INSTRUCTIONS FOR THE TASK:
When the string "extraction" appears in a line of the records, show the whole line.

(Before-and-after change data)
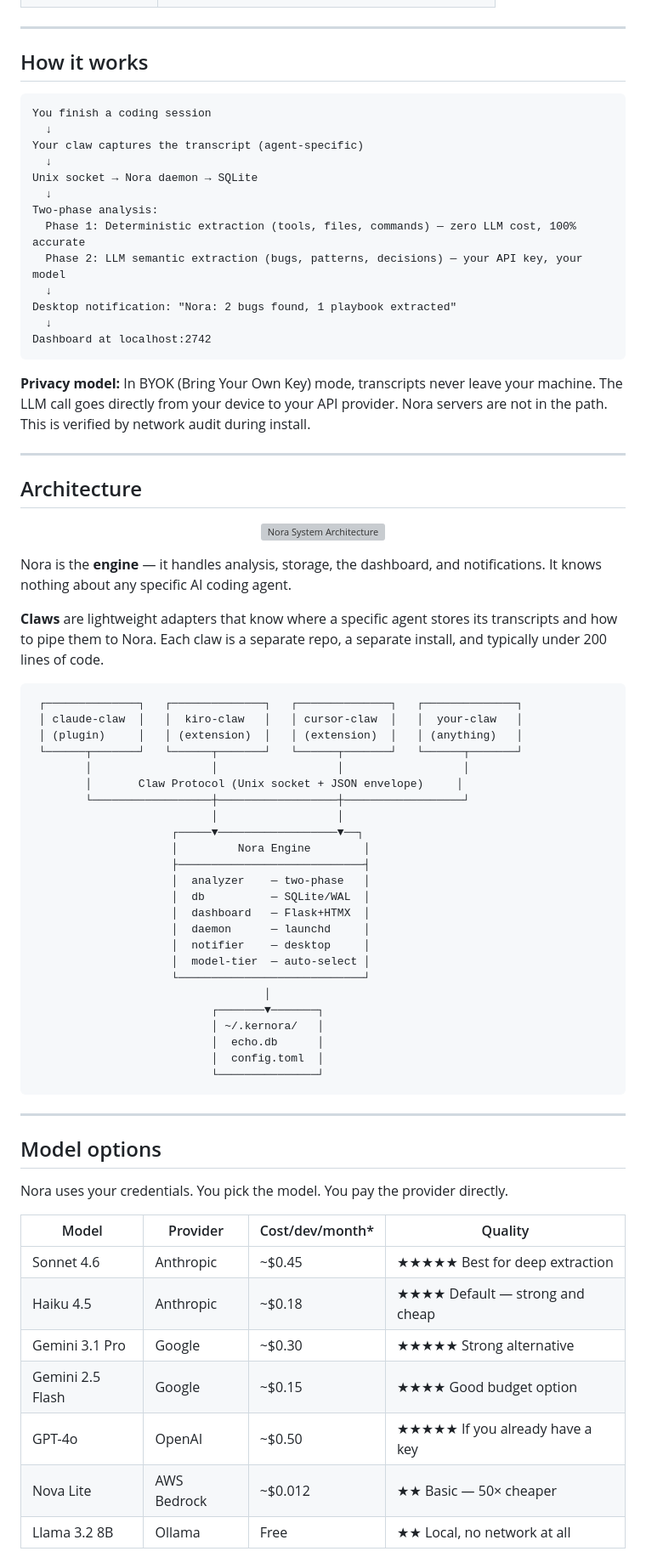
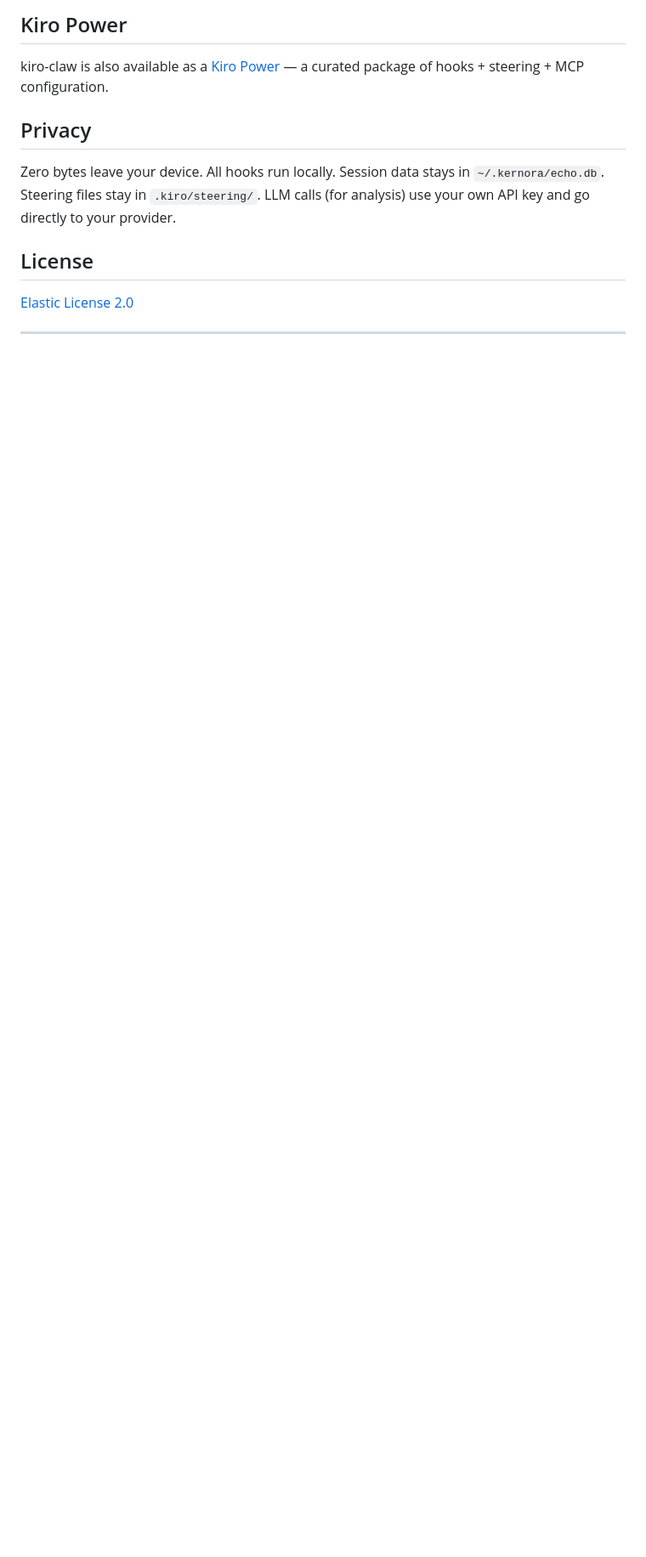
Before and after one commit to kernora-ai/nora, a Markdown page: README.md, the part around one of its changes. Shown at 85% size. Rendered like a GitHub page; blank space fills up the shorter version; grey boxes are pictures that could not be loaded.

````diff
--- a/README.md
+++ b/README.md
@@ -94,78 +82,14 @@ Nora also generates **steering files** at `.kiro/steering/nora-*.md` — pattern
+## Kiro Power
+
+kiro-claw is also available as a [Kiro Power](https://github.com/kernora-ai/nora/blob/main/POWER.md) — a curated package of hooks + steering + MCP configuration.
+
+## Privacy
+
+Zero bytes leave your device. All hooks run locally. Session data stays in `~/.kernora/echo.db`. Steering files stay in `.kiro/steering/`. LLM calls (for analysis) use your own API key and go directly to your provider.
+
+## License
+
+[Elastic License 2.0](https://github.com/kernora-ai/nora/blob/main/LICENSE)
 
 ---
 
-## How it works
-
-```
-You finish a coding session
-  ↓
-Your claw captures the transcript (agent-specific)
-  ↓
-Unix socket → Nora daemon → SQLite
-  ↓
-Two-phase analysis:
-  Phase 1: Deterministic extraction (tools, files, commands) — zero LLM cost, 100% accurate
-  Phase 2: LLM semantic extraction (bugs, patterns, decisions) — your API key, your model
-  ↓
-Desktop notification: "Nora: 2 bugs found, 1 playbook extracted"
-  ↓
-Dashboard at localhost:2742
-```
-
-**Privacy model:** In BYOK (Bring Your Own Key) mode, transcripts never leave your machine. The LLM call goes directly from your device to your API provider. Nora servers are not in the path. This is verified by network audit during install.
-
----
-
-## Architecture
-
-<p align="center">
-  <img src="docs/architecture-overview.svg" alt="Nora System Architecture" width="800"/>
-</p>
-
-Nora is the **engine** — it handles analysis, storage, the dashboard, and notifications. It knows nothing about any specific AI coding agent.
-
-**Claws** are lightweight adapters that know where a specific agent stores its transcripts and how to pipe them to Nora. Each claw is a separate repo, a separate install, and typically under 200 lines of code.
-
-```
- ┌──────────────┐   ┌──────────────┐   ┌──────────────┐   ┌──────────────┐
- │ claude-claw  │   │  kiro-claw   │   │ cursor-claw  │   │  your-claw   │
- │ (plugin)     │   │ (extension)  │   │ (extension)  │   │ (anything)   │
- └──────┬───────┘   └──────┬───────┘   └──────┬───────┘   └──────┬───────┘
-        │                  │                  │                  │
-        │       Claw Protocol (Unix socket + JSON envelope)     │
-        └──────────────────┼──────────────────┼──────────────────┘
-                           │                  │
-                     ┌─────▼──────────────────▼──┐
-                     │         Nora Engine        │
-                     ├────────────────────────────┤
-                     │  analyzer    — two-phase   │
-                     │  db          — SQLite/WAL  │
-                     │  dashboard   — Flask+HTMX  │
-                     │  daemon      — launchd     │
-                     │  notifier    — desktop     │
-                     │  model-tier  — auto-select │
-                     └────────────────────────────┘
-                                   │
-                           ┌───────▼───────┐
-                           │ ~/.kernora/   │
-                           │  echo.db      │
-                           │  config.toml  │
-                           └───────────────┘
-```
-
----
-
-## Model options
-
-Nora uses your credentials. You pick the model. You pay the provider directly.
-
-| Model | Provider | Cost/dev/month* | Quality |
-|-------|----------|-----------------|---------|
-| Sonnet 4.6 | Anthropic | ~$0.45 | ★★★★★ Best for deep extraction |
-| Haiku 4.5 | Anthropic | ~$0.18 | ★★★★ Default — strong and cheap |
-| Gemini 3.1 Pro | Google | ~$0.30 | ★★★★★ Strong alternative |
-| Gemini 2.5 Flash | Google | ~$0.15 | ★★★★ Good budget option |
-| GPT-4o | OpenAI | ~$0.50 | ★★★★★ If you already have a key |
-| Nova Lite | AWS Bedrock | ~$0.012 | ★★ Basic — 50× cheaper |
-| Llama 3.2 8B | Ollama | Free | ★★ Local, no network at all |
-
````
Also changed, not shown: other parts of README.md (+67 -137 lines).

YOUR SOLUTION:
-  Phase 1: Deterministic extraction (tools, files, commands) — zero LLM cost, 100% accurate
-  Phase 2: LLM semantic extraction (bugs, patterns, decisions) — your API key, your model
-| Sonnet 4.6 | Anthropic | ~$0.45 | ★★★★★ Best for deep extraction |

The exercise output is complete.